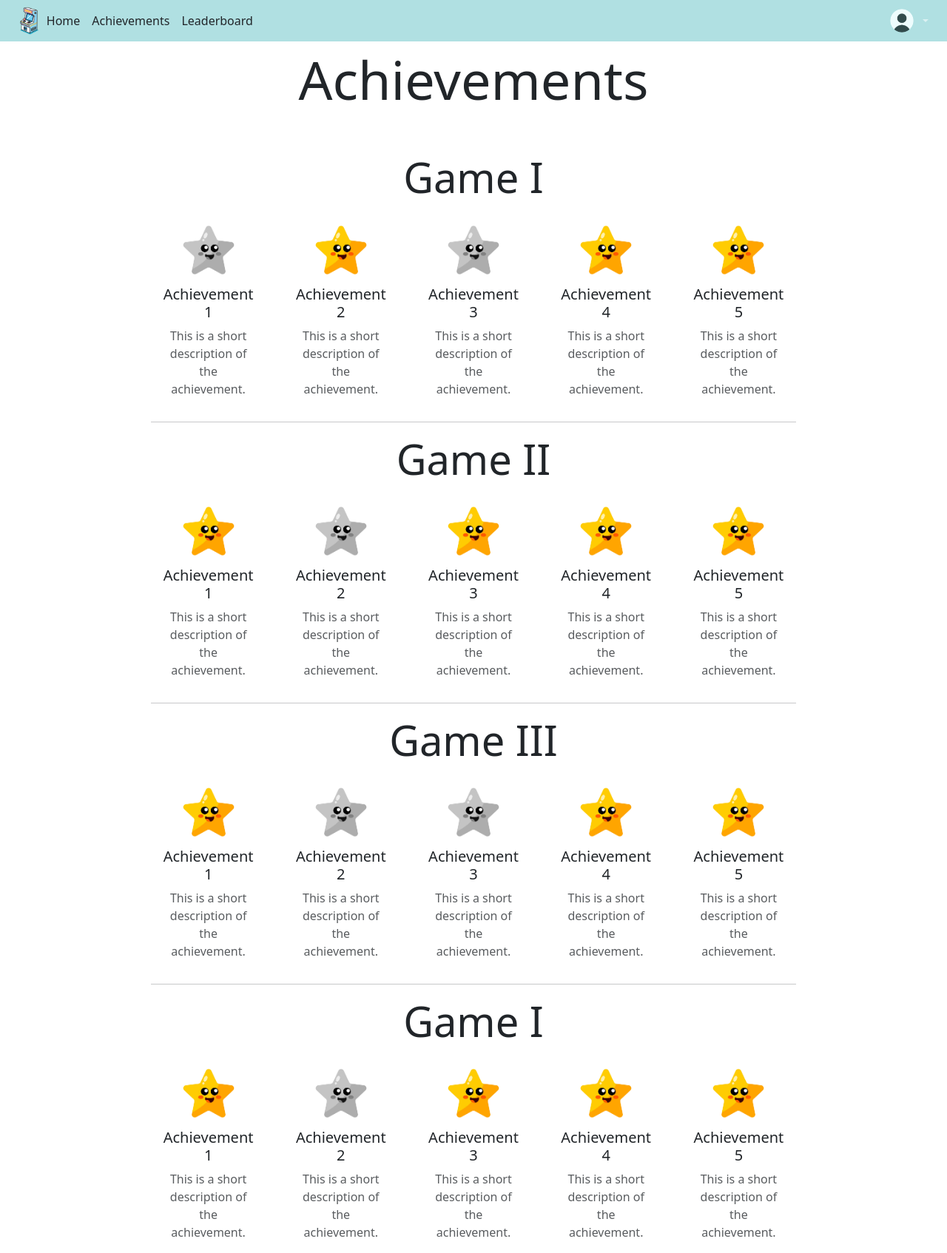
After one commit to ekausch-ou/CSI-2999-Pixel-Pursuit, a Django app: page /achievements in a window 1280 px wide. The commit adds this page. Shown: the whole page at 74% size. Run offline with Django 4.2, Linux system fonts and the light colour scheme; some libraries are stand-ins or nearby versions.

Commit message:
Initial achievement page and db schema, added additional comments to code

```diff
--- a/pixel_pursuit/games/signals.py
+++ b/pixel_pursuit/games/signals.py
@@ -4,7 +4,8 @@ from django.core.mail import send_mail
 from django.db.models.signals import post_save
 from django.dispatch import receiver
 
-@receiver(post_save, sender=User)
+# Email for user registration
+@receiver(post_save, sender=User) # On new User
 def send_welcome_email(sender, instance, created, **kwargs):
     if created:
         send_mail(
--- /dev/null
+++ b/pixel_pursuit/games/templates/elements/achievement.html
@@ -0,0 +1,14 @@
+{% load static %}
+<div class="col">
+    <div class="card h-100 text-center p-3 border-0">
+        <div class="mb-2">
+            {% if achieve.achieved %}
+            <img src="{% static 'assets/star_color.png' %}" alt="Star Icon" style="width: 80px; height: 80px;">
+            {% else %}
+            <img src="{% static 'assets/star_bw.png' %}" alt="Star Icon" style="width: 80px; height: 80px;">
+            {% endif %}
+        </div>
+        <h5 class="card-title">{{ achieve.name }}</h5>
+        <p class="card-text text-muted">{{ achieve.description }}</p>
+      </div>
+</div>
--- a/pixel_pursuit/games/templates/elements/navbar.html
+++ b/pixel_pursuit/games/templates/elements/navbar.html
@@ -18,7 +18,10 @@
                     <a class="nav-link {% if active == 'home' %}active{% endif %}" style="color:#212529"aria-current="page" href="{% url 'home' %}">Home</a>
                 </li>
                 <li class="nav-item">
-                    <a class="nav-link {% if active == 'achievements' %}active{% endif %}" style="color:#212529"aria-current="page" href="">Achievements</a>
+                    <a class="nav-link {% if active == 'achievements' %}active{% endif %}" style="color:#212529"aria-current="page" href="{% url 'achievements' %}">Achievements</a>
+                </li>
+                <li class="nav-item">
+                    <a class="nav-link {% if active == 'achievements' %}active{% endif %}" style="color:#212529"aria-current="page" href="{% url 'leaderboard' %}">Leaderboard</a>
                 </li>
                 {% if user.is_authenticated %}
                 <li class="nav-item d-lg-none">
--- /dev/null
+++ b/pixel_pursuit/games/templates/games/achievements.html
@@ -0,0 +1,59 @@
+{% load static %}
+
+<html>
+    <head>
+        {% include 'elements/includes.html' %}
+        <title>Achievements</title>
+        <meta name="viewport" content="width=device-width, initial-scale=1">
+    </head>
+<body>
+
+{% include 'elements/navbar.html' with active="home" %}
+<body onload="setHeight();">
+    <div class="d-flex flex-column pt-2 pb-2" style="height: calc(100vh - 56px);">
+        <div class="vstack h-100">
+            <div class="container-fluid text-center h-100" style="max-width: 70%;">
+                <div class="row mb-5">
+                    <div class="col text-center">
+                        <h1 class="display-2">Achievements</h1>
+                    </div>
+                </div>
+                <div class="row">
+                    <h1 class="display-4">Game I</h1>
+                </div>
+                <div class="row">
+                {% for achievement in achievements_1 %}
+                    {% include 'elements/achievement.html' with achieve=achievement %}
+                {% endfor %}
+                </div>
+                <hr>
+                <div class="row">
+                    <h1 class="display-4">Game II</h1>
+                </div>
+                <div class="row">
+                {% for achievement in achievements_2 %}
+                    {% include 'elements/achievement.html' with achieve=achievement %}
+                {% endfor %}
+                </div>
+                <hr>
+                <div class="row">
+                    <h1 class="display-4">Game III</h1>
+                </div>
+                <div class="row">
+                {% for achievement in achievements_3 %}
+                    {% include 'elements/achievement.html' with achieve=achievement %}
+                {% endfor %}
+                </div>
+                <hr>
+                <div class="row">
+                    <h1 class="display-4">Game I</h1>
+                </div>
+                <div class="row">
+                {% for achievement in achievements_4 %}
+                    {% include 'elements/achievement.html' with achieve=achievement %}
+                {% endfor %}
+                </div>
+            </div>
+        </div>
+    </div>
+</body>
--- a/pixel_pursuit/games/urls.py
+++ b/pixel_pursuit/games/urls.py
@@ -4,6 +4,8 @@ from django.contrib.auth import views as auth_views
 from . import views
 
 urlpatterns = [
-    path("", views.home, name="home"),
-    path("register", views.register, name="register"),
+    path("", views.home, name="home"), # Homepage URL
+    path("achievements", views.achievements, name="achievements"), # Achievements URL
+    path("leaderboard", views.leaderboard, name="leaderboard"), # Leaderboard URL
+    path("register", views.register, name="register"), # User Registration URL
 ]
--- a/pixel_pursuit/games/views.py
+++ b/pixel_pursuit/games/views.py
@@ -1,14 +1,49 @@
 from django.shortcuts import render, redirect
 from .forms import RegisterForm
+import random
+import copy
 
+# Homepage View
 def home(request):
 
     return render(request, "games/home.html")
 
-def play_2048(request):
+# Leaderboard View
+def leaderboard(request):
 
-    return render(request, "games/2048.html")
+    return render(request, "games/leaderboard.html")
 
+# Achievement Page View
+def achievements(request):
+
+    # Demo Achivements w/ randomized completion for demo purposes
+    #To be integrated into the database following game creation
+    achievements = [
+        {'name': 'Achievement 1', 'description': 'This is a short description of the achievement.', 'achieved': True},
+        {'name': 'Achievement 2', 'description': 'This is a short description of the achievement.', 'achieved': False},
+        {'name': 'Achievement 3', 'description': 'This is a short description of the achievement.', 'achieved': True},
+        {'name': 'Achievement 4', 'description': 'This is a short description of the achievement.', 'achieved': False},
+        {'name': 'Achievement 5', 'description': 'This is a short description of the achievement.', 'achieved': True},
+    ]
+
+    achievements_1 = copy.deepcopy(achievements)
+    achievements_2 = copy.deepcopy(achievements)
+    achievements_3 = copy.deepcopy(achievements)
+    achievements_4 = copy.deepcopy(achievements)
+
+    for ach_list in [achievements_1, achievements_2, achievements_3, achievements_4]:
+        for a in ach_list:
+            a['achieved'] = random.choice([True, False])
+
+    print(achievements_1)
+    return render(request, "games/achievements.html", {
+        "achievements_1": achievements_1,
+        "achievements_2": achievements_2,
+        "achievements_3": achievements_3,
+        "achievements_4": achievements_4,
+        })
+
+# User Registration View
 def register(request):
     if request.method == "POST":
         form = RegisterForm(request.POST)
@@ -16,9 +51,13 @@ def register(request):
             form.save()
             return redirect("login")
         else:
-            return render(request, "registration/register.html", {"form": form})
+            return render(request, "registration/register.html", {
+                "form": form,
+                })
 
     else:
         form = RegisterForm()
 
-    return render(request, "registration/register.html", {"form": form})
+    return render(request, "registration/register.html", {
+        "form": form,
+        })
--- a/pixel_pursuit/pixel_pursuit/settings.py
+++ b/pixel_pursuit/pixel_pursuit/settings.py
@@ -116,6 +116,10 @@ STATICFILES_DIRS = [
     BASE_DIR / 'static'
 ]
 
+MEDIA_URL = 'media/'   # URL path to access media files
+MEDIA_ROOT = 'media/'  # Filesystem path to store uploaded files
+
+
 # Default primary key field type
 # https://docs.djangoproject.com/en/4.2/ref/settings/#default-auto-field
 
@@ -130,6 +134,7 @@ EMAIL_HOST = "smtp.gmail.com"
 EMAIL_PORT = 587
 EMAIL_USE_TLS = True
 
+# Environmental variables for security
 EMAIL_HOST_USER = os.environ.get("EMAIL_HOST_USER")
 EMAIL_HOST_PASSWORD = os.environ.get("EMAIL_HOST_PASSWORD")
 DEFAULT_FROM_EMAIL = "Pixel Pursuit <yourgmail@gmail.com>"
--- a/pixel_pursuit/pixel_pursuit/urls.py
+++ b/pixel_pursuit/pixel_pursuit/urls.py
@@ -3,7 +3,10 @@ from django.urls import include, path
 from django.contrib.auth import views as auth_views
 
 urlpatterns = [
+    # Django Admin Page - Not in use now but will allow admin control of users and other database items.
     path('admin/', admin.site.urls),
+
+    # Overriding the default Django Authentication pages
     path('password_reset/', auth_views.PasswordResetView.as_view(template_name='registration/password_form.html', email_template_name='registration/password_email.html', subject_template_name="registration/password_subject.html"), name='password_reset'),
     path("password_reset/done/", auth_views.PasswordResetDoneView.as_view(template_name="registration/password_sent.html"), name="password_reset_done"),
     path("reset/<uidb64>/<token>/", auth_views.PasswordResetConfirmView.as_view(template_name="registration/password_confirm.html"), name="password_reset_confirm"),
@@ -11,7 +14,9 @@ urlpatterns = [
 
     path("password_change/", auth_views.PasswordChangeView.as_view(template_name="registration/change_form.html"), name="password_change"),
     path("password_change/done/", auth_views.PasswordChangeDoneView.as_view(template_name="registration/change_done.html"), name="password_change_done"),
+    # Catch all for any missed auth pages
+    path('', include('django.contrib.auth.urls')),
 
-    path('', include('django.contrib.auth.urls')),
+    # Games App URLs
     path("", include("games.urls")),
 ]
```
Also changed, not shown: pixel_pursuit/games/forms.py (+4 -4 lines), pixel_pursuit/games/models.py (+46 -1 lines), pixel_pursuit/games/templates/games/leaderboard.html (added, +24 -0 lines), pixel_pursuit/db.sqlite3, pixel_pursuit/games/media/game_icons/blank.png (added), pixel_pursuit/static/assets/star_bw.png (added), pixel_pursuit/static/assets/star_color.png (added).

* * * * * * * * *

* TASK REQUIREMENTS:
Scan the lines above for the word "achieved". Return each one that has it.

* ANSWER SPACE:
+            {% if achieve.achieved %}
+        {'name': 'Achievement 1', 'description': 'This is a short description of the achievement.', 'achieved': True},
+        {'name': 'Achievement 2', 'description': 'This is a short description of the achievement.', 'achieved': False},
+        {'name': 'Achievement 3', 'description': 'This is a short description of the achievement.', 'achieved': True},
+        {'name': 'Achievement 4', 'description': 'This is a short description of the achievement.', 'achieved': False},
+        {'name': 'Achievement 5', 'description': 'This is a short description of the achievement.', 'achieved': True},
+            a['achieved'] = random.choice([True, False])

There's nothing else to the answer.